▸ **EXERCISE REQUIREMENTS**: Every entry in the following listing must be restated word for word, though not its pictures.

▸ **RECORD SET**:
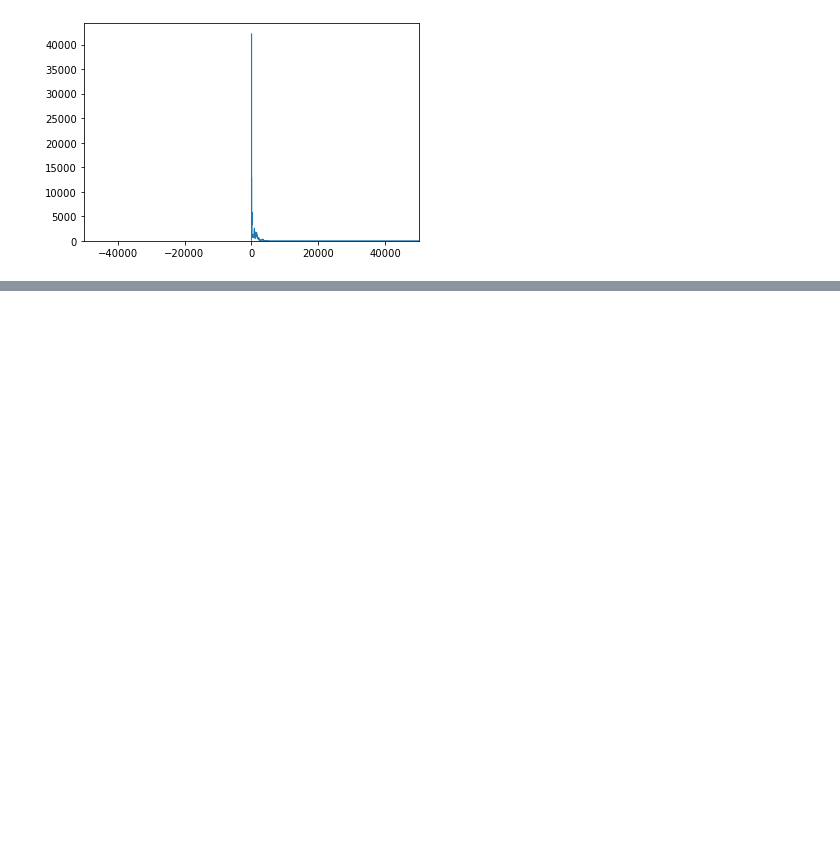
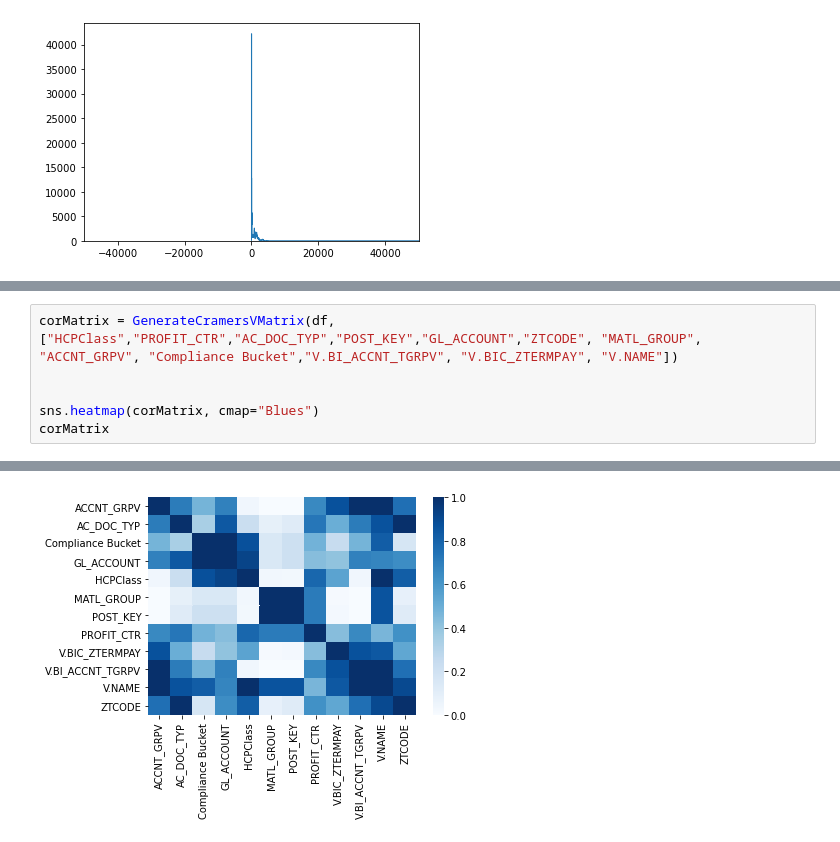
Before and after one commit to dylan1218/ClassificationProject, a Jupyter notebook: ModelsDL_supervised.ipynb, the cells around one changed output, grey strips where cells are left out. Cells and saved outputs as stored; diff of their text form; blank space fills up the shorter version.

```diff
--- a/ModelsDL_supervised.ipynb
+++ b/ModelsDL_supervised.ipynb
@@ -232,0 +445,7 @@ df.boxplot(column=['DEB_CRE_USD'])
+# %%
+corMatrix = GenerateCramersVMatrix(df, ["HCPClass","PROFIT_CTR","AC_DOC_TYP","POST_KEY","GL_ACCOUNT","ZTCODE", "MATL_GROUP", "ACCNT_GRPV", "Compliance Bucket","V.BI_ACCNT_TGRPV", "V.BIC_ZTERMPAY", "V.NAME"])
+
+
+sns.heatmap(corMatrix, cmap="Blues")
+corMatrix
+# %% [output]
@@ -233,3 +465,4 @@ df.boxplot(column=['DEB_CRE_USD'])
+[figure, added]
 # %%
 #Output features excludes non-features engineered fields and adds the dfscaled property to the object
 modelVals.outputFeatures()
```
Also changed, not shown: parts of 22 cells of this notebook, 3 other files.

▸ **RESULT**:
Before and after one commit to dylan1218/ClassificationProject, a Jupyter notebook: ModelsDL_supervised.ipynb, the cells around one changed output, grey strips where cells are left out. Cells and saved outputs as stored; diff of their text form; blank space fills up the shorter version.

```diff
--- a/ModelsDL_supervised.ipynb
+++ b/ModelsDL_supervised.ipynb
@@ -232,0 +445,7 @@ df.boxplot(column=['DEB_CRE_USD'])
+# %%
+corMatrix = GenerateCramersVMatrix(df, ["HCPClass","PROFIT_CTR","AC_DOC_TYP","POST_KEY","GL_ACCOUNT","ZTCODE", "MATL_GROUP", "ACCNT_GRPV", "Compliance Bucket","V.BI_ACCNT_TGRPV", "V.BIC_ZTERMPAY", "V.NAME"])
+
+
+sns.heatmap(corMatrix, cmap="Blues")
+corMatrix
+# %% [output]
@@ -233,3 +465,4 @@ df.boxplot(column=['DEB_CRE_USD'])
+[figure, added]
 # %%
 #Output features excludes non-features engineered fields and adds the dfscaled property to the object
 modelVals.outputFeatures()
```
Also changed, not shown: parts of 22 cells of this notebook, 3 other files.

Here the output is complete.